▶ PROBLEM DESCRIPTION: Copy out every line in the entries below that includes "icon".

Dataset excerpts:

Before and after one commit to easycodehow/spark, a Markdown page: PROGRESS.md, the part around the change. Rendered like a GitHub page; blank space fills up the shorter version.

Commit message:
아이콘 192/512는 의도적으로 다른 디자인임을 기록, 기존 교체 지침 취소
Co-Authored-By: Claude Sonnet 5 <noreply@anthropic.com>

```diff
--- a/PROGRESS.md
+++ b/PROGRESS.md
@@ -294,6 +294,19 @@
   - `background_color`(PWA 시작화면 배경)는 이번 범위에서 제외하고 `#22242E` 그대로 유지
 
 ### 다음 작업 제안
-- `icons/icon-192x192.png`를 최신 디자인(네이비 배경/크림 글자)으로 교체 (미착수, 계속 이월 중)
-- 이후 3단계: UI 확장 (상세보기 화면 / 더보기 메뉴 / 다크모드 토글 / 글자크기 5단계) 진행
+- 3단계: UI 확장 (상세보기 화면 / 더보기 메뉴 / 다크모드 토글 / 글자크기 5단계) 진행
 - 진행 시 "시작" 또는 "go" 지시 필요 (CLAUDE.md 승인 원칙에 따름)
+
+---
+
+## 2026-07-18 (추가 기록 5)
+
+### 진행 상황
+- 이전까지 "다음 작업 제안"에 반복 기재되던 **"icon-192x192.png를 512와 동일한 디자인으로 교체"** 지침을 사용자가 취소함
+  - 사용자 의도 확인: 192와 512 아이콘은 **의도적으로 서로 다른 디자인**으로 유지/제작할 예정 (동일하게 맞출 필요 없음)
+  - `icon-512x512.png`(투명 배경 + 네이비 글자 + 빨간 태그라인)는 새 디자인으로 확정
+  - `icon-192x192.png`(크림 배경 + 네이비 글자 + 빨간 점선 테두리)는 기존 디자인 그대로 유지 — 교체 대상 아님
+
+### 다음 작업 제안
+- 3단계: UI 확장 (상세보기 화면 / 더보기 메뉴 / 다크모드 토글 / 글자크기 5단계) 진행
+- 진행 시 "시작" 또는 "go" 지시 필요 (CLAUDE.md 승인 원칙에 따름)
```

▶ RESPONSE:
-- `icons/icon-192x192.png`를 최신 디자인(네이비 배경/크림 글자)으로 교체 (미착수, 계속 이월 중)
+- 이전까지 "다음 작업 제안"에 반복 기재되던 **"icon-192x192.png를 512와 동일한 디자인으로 교체"** 지침을 사용자가 취소함
+  - `icon-512x512.png`(투명 배경 + 네이비 글자 + 빨간 태그라인)는 새 디자인으로 확정
+  - `icon-192x192.png`(크림 배경 + 네이비 글자 + 빨간 점선 테두리)는 기존 디자인 그대로 유지 — 교체 대상 아님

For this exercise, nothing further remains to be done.